Revisiting Surprise and Delight


Share on LinkedIn

Last week I made a typical business trip, but a few unexpected “surprise and delight” offers at my hotel changed the stay from a generic, adequate visit into a warm, welcoming few days.

After I arrived and was almost finished with unpacking, a room service waiter arrived with bottled water and a fruit plate. I thought a friend had arranged it until I read the pretty card from the front desk, thanking me for returning to the hotel. The next day, housekeeping must have noticed my desperately flattened toothpaste tube, because when I arrived back in the room a brand new tube was waiting next to the sink.

Of course, surprise and delight has its limits, and it shouldn’t define your program (see COLLOQUY’s story When Surprise and Delight Isn’t) But if you haven’t thought about surprise and delight for a while, consider its power to change behavior:

Appreciation – I already know that Marriott appreciates my money, and that’s what I always think of when front desk workers say something like, “Thank you, we appreciate your business!” But these gestures made me feel like they appreciated me, and took the time to figure out who I am and what I like.

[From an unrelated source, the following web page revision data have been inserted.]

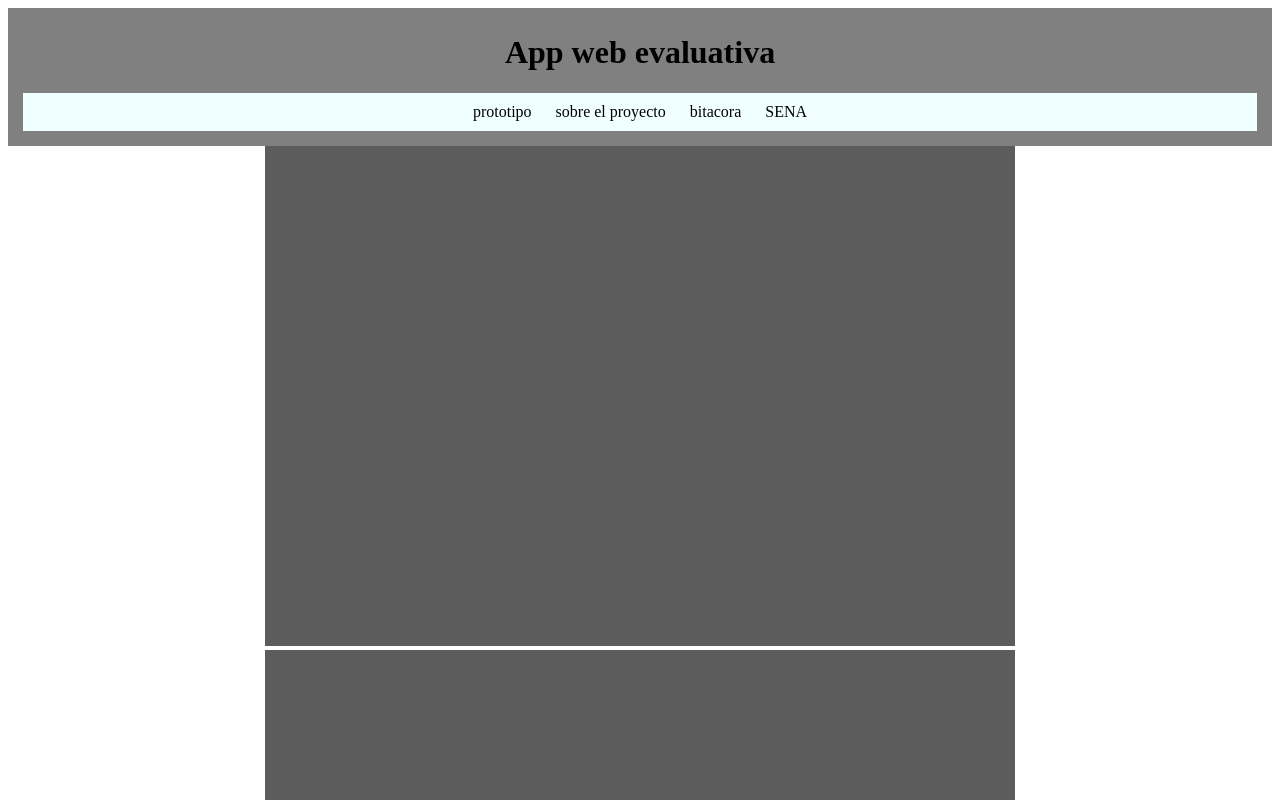
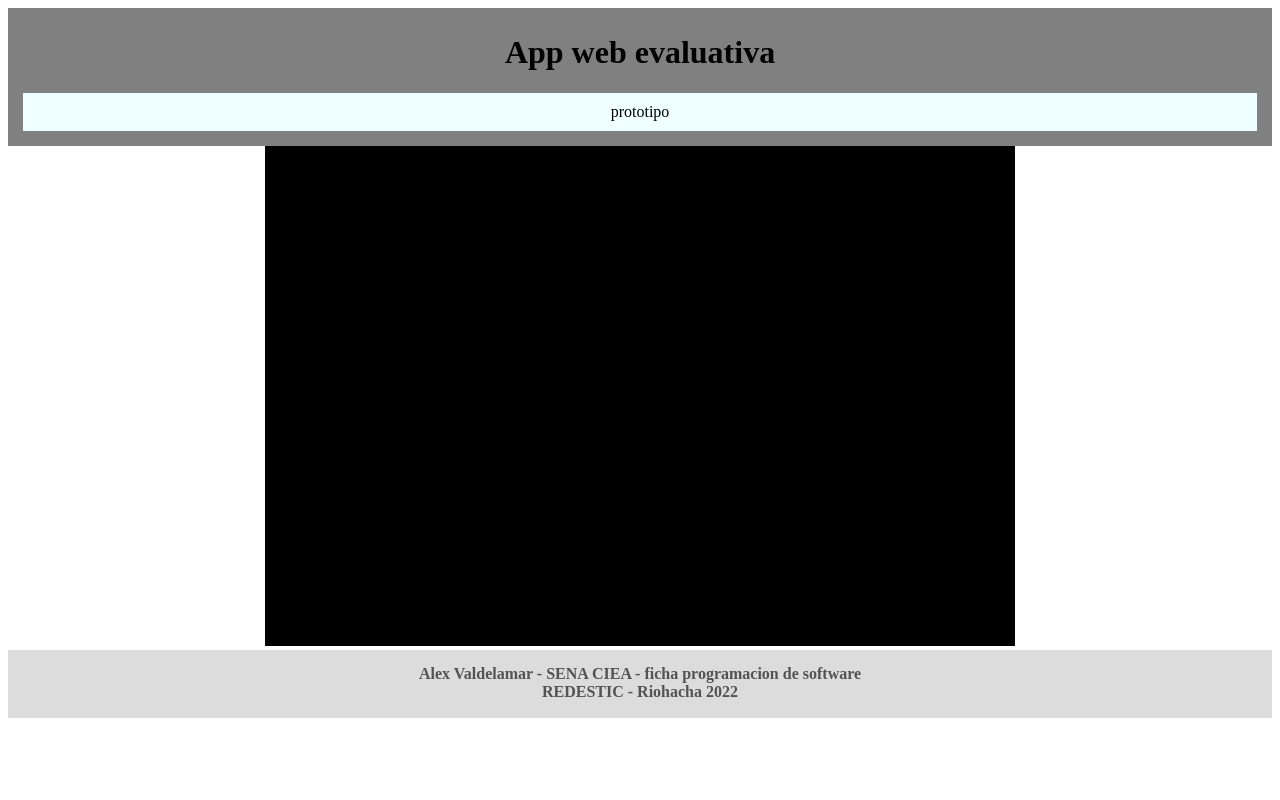
Before and after one commit to Alexhumme/proyecto-REDESTIC-2022, a plain HTML site: page index.html in a window 1280 px wide. Both pictures are taken after a click on the item "prototipo". Shown: the top 800 px of the page. Drawn offline with Linux system fonts and the light colour scheme.

Commit message:
canvas funcionando

```diff
--- a/index.html
+++ b/index.html
@@ -16,9 +16,6 @@
         <nav id="nav">
             <ul class="menuPrincipal">
                 <li class="menuPrincipalItem" onclick="iniciarPrototipo()">prototipo</li>
-                <li class="menuPrincipalItem">sobre el proyecto</li>
-                <li class="menuPrincipalItem">bitacora</li>
-                <li class="menuPrincipalItem">SENA</li>
             </ul>
         </nav>
     </header>
@@ -33,7 +30,10 @@
             REDESTIC - Riohacha 2022
         </b>
     </footer>
-    <script src="js/iniciar.js"></script>
+    <script src="js/cargarPrototipo.js"></script>
+    <script src="js/cargarBitacora.js"></script>
+    <script src="js/cargarProyecto.js"></script>
+    <script src="js/cargarSena.js"></script>
 </body>
 
 </html>
--- /dev/null
+++ b/js/cargarPrototipo.js
@@ -0,0 +1,36 @@
+// funcion de inicializacion
+function iniciarPrototipo(){
+    let main =document.getElementById("principal"); main.innerHTML = "";
+    let c = main.insertBefore(document.createElement("canvas"),null); c.id = "canvas";
+    gameSpace.iniciar();
+}
+// juego
+var gameSpace = {
+    iniciar: function(){
+        this.canva = document.getElementById("canvas");
+        this.canva.width = 750;
+        this.canva.height = 500;
+        this.canva.style.cursor = "none";
+
+        this.ctx = this.canva.getContext("2d");
+
+        this.interval = setInterval(actualizar, 20);
+    },
+    limpiar: function(){
+        this.ctx.clearRect(0,0,this.canva.width,this.canva.height);
+    }
+}
+
+function constructor(tipo){
+    this.tipo = tipo,
+    this.actualizar = function(){
+        ctx = gameSpace.ctx;
+        ctx.fillStyle = color;
+        ctx.fillRect(100, 100, 100, 100);
+    }
+
+}
+function actualizarFrame(){
+    gameSpace.limpiar();
+    constructor.actualizar();
+}
--- a/js/iniciar.js
+++ /dev/null
@@ -1,24 +0,0 @@
-function iniciarPrototipo(){
-    gameSpace.iniciar();
-}
-
-var gameSpace = {
-    canva : function(){
-        c = document.getElementById("principal").insertBefore(document.createElement("canva"),null);
-        c.id = "canvas";
-        c = document.getElementById("canvas");
-        return c;
-    },
-    iniciar: function(){
-        this.canva().width = 750;
-        this.canva().height = 500;
-        this.canva().style.cursor = "none";
-
-        this.ctx = this.canva().getContext("2d");
-
-        console.log(this.ctx);
-        this.ctx.fillStyle = "red";
-        this.ctx.lineTo(100,100);
-        this.ctx.stroke();
-    }
-}
--- a/style.css
+++ b/style.css
@@ -48,5 +48,5 @@ a {
     position: relative;
     height: 500px;
     width: 750px;
-    background-color: rgb(92, 92, 92);
+    background-color: rgb(0, 0, 0);
 }
```
Also changed, not shown: cargarProyecto.js (added), js/cargarBitacora.js (added), js/cargarProyecto.js (added), js/cargarSena.js (added).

Support – I eat a lot (the mixed blessing of high metabolism), so I really appreciated the fruit. And my coworkers don’t know how lucky they are that I got the replacement toothpaste. I felt like someone was paying attention to what I needed on the road. Travel is stressful enough without going hungry and having stinky breath.

Engagement – I found myself wanting to hang out at the comfy, friendly hotel instead of going out. I trusted that my support crew at the hotel would take care of whatever I needed, which was less stressful than going around the block for coffee, to a place where they wouldn’t know my name or say things like, “Oh please let me help you carry that to your table.” Of course this meant that I spent more on property than I usually do.

Obviously Marriott doesn’t have a lock on this trick: Jeff Zidell at Hyatt credited the surprise and delight tactics of The Big Welcome contest with increasing program enrollments and energized employees.

For vacation travel I generally look for smaller, boutique hotels. But for an upcoming weekend in Chicago, this time I chose Marriott because I fully expect to be treated well. I’m not saying I need a fruit plate, and I still have plenty of toothpaste, but I know the staff will be happy to see me and make me feel welcome. I bet they’ll even know my name.

Phaedra Hise
As Senior Editor, COLLOQUY, Phaedra leads the creation of new editorial pieces for multiple distinct content platforms in the COLLOQUY media enterprise: COLLOQUY magazine, the Enterprise Loyalty in Practice journal, COLLOQUY web site, COLLOQUY social media blog, COLLOQUY Network Partner content commitments as well as other LoyaltyOne vehicles.


Please use comments to add value to the discussion. Maximum one link to an educational blog post or article. We will NOT PUBLISH brief comments like "good post," comments that mainly promote links, or comments with links to companies, products, or services.

Please enter your comment!
Please enter your name here